==== SOURCE MATERIAL

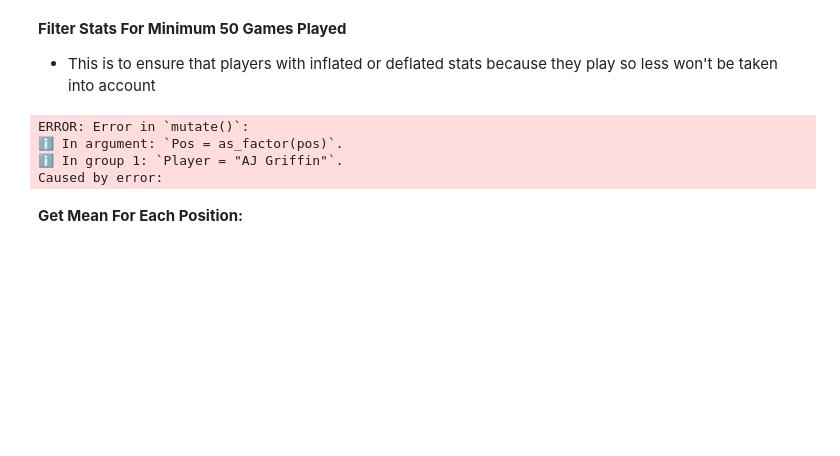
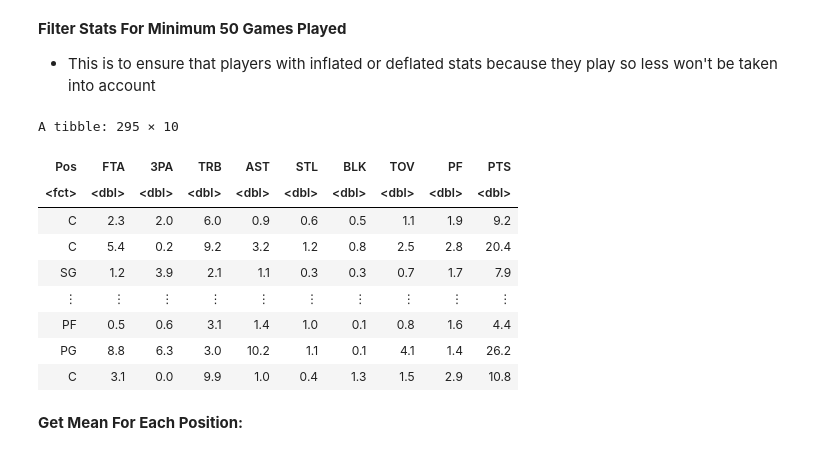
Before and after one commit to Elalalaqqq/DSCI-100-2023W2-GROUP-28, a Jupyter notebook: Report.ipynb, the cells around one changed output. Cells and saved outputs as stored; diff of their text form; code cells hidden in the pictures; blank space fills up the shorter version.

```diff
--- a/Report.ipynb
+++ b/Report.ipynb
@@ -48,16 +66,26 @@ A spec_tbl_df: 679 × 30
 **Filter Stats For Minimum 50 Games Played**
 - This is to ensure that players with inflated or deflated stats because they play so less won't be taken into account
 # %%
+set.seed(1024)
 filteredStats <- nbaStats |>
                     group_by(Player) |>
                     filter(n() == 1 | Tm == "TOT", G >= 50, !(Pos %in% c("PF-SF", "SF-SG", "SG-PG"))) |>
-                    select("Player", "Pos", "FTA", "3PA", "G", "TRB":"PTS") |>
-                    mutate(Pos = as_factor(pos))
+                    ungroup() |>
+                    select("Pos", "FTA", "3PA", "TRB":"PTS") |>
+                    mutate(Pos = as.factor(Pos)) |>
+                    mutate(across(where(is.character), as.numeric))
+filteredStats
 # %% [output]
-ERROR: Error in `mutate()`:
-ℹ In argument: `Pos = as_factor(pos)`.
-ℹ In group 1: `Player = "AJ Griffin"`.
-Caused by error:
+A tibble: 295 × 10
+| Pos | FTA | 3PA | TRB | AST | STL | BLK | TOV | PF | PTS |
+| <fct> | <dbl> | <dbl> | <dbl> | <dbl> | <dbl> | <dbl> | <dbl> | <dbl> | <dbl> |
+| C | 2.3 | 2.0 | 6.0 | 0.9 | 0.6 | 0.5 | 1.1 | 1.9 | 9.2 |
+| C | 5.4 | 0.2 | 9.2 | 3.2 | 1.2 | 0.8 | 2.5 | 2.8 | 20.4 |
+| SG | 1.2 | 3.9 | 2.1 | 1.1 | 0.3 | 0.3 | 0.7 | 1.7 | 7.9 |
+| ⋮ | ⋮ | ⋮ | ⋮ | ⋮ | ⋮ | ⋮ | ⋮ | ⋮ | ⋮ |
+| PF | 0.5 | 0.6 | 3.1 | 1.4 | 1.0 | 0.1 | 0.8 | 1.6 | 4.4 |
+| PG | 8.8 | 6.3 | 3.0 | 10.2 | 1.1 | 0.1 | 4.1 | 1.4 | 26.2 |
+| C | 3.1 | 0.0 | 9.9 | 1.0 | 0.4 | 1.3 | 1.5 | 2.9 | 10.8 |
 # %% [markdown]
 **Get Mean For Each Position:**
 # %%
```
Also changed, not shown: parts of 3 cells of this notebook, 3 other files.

========
==== SOURCE MATERIAL

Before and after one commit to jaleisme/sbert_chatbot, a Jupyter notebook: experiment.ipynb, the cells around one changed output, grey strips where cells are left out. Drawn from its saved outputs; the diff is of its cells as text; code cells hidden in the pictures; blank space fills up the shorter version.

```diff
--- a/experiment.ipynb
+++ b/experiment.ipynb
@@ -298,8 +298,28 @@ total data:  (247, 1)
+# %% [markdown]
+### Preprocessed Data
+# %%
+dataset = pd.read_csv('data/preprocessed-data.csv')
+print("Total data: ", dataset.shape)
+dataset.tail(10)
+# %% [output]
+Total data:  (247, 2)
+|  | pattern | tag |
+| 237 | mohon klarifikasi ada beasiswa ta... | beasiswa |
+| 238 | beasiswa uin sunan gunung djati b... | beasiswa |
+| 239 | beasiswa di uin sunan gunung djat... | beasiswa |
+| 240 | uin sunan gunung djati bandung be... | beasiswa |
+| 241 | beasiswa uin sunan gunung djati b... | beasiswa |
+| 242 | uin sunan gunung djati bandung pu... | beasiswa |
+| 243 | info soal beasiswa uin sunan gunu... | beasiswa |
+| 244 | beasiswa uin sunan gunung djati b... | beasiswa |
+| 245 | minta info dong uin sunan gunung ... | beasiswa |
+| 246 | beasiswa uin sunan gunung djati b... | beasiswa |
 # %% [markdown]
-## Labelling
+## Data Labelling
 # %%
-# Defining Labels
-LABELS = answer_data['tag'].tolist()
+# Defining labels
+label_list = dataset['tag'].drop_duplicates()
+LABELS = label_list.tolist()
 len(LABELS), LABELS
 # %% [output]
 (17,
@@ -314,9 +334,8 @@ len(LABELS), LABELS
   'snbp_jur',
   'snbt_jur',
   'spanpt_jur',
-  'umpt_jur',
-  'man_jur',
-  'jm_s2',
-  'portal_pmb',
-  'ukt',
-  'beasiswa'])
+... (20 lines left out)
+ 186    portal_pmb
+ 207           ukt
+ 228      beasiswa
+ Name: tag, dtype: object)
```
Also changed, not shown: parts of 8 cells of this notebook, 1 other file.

========
==== SOURCE MATERIAL

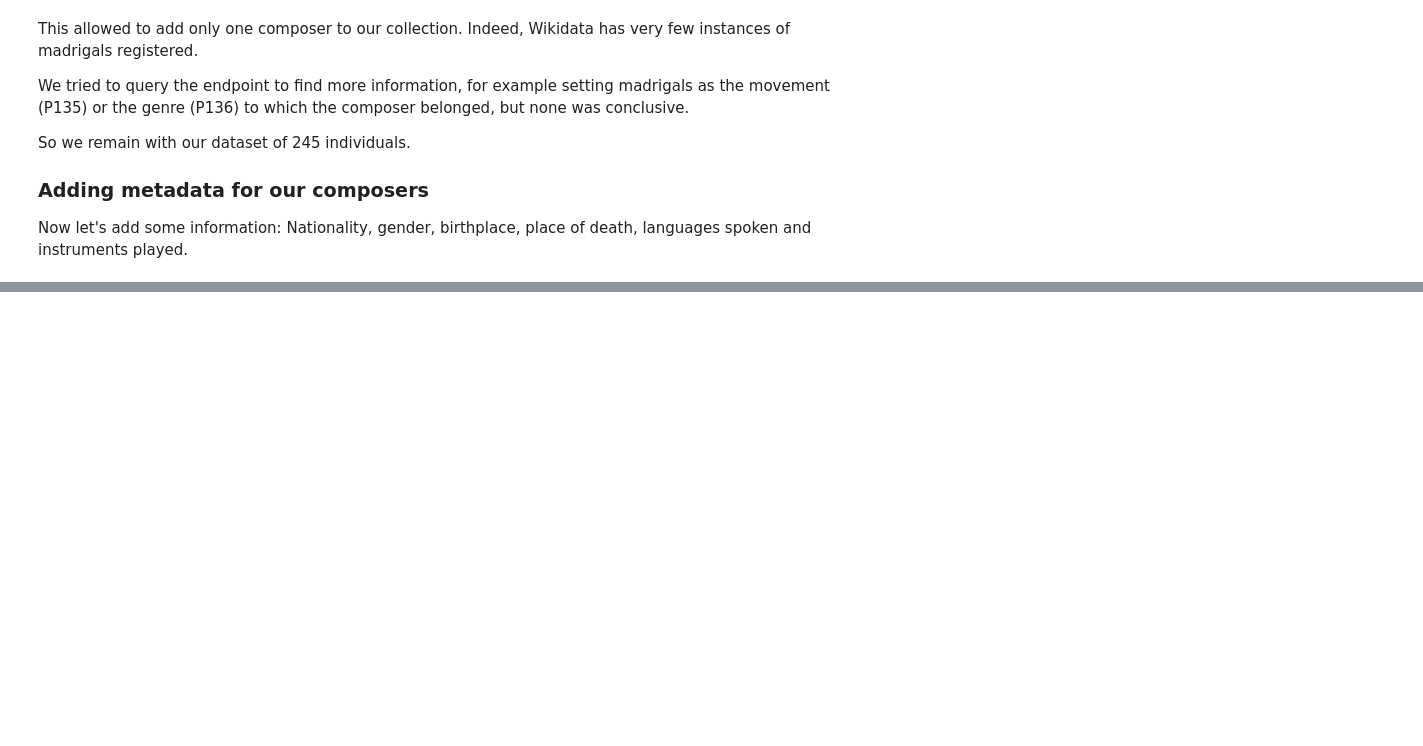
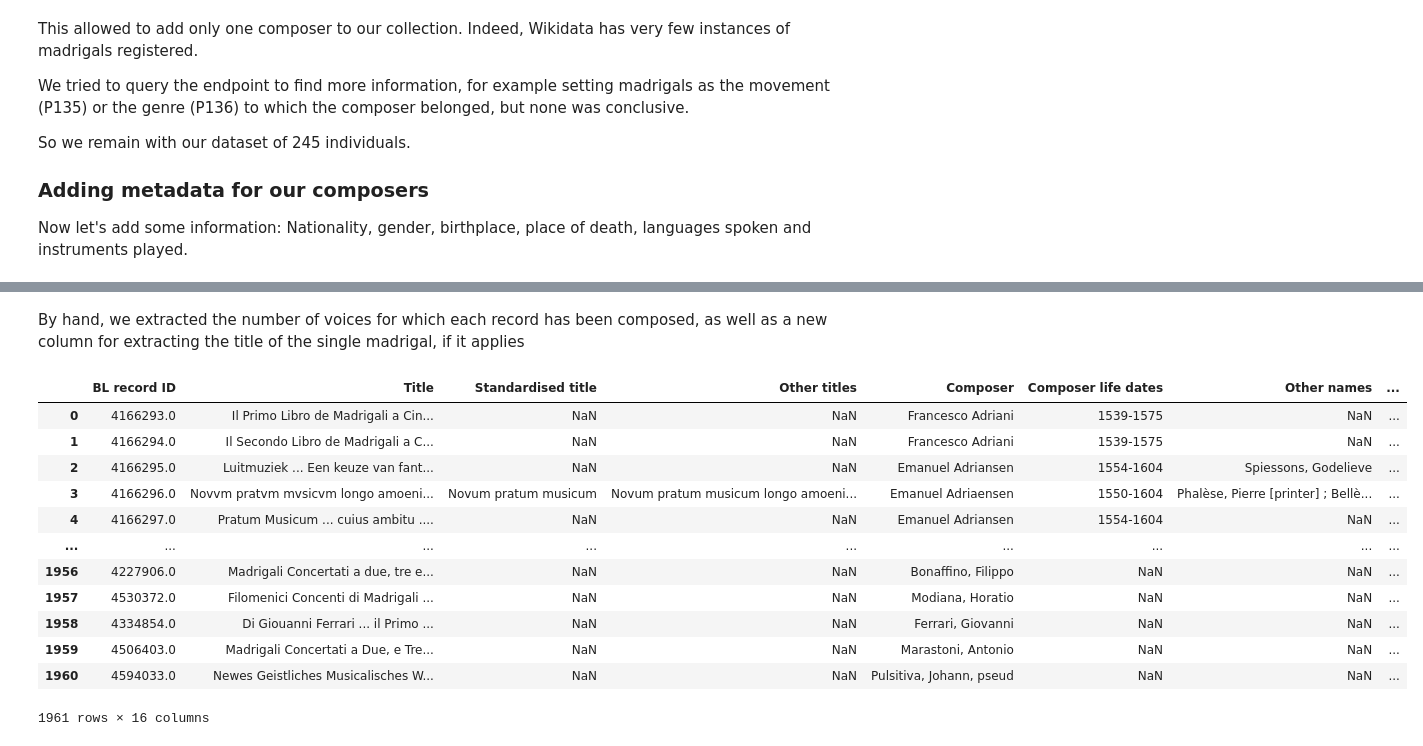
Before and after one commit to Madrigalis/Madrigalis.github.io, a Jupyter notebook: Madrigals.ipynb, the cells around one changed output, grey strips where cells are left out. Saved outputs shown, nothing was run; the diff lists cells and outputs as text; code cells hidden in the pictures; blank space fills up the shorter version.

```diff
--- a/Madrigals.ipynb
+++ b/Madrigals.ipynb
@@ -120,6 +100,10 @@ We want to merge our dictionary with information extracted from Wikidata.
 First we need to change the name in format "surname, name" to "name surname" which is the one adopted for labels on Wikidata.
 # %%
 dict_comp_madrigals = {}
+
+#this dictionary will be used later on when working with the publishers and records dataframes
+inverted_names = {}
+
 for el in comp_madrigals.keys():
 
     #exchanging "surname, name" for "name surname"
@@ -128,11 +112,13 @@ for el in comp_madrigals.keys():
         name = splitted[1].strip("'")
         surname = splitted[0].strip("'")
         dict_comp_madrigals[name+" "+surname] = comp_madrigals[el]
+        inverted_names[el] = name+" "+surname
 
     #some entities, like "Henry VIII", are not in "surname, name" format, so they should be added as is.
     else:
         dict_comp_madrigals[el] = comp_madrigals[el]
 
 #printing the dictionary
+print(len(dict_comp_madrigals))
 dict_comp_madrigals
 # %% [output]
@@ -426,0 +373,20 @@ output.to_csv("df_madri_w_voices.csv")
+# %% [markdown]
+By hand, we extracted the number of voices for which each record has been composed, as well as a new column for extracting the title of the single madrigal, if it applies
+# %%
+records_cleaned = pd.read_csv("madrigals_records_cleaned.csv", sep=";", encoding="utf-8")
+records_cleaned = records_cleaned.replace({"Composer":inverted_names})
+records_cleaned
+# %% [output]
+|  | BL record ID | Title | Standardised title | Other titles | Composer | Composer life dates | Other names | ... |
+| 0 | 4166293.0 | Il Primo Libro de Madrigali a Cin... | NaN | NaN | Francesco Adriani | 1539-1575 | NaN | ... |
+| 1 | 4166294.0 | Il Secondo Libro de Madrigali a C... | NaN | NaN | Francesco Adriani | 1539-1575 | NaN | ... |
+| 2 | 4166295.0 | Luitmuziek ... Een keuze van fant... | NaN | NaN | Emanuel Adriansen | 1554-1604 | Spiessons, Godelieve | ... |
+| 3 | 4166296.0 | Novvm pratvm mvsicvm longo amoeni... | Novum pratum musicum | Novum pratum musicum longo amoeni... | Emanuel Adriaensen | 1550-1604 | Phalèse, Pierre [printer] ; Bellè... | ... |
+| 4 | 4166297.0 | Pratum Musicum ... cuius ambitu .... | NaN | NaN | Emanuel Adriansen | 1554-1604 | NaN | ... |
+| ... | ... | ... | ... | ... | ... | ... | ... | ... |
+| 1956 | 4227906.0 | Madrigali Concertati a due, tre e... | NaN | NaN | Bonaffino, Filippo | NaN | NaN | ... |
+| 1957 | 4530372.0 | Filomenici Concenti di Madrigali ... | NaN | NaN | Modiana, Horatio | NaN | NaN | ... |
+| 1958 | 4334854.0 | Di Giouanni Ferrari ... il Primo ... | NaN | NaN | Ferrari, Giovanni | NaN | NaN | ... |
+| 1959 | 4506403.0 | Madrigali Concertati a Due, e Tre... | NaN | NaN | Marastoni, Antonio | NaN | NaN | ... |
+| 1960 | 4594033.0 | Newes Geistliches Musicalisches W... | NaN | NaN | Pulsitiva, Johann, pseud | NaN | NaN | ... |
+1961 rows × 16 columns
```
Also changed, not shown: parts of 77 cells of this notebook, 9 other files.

========

WORK INSTRUCTIONS ->
Whichever lines of the data include the word "dataset", pull them out.

SOLUTION FOR THIS TASK ->
+dataset = pd.read_csv('data/preprocessed-data.csv')
+print("Total data: ", dataset.shape)
+dataset.tail(10)
+label_list = dataset['tag'].drop_duplicates()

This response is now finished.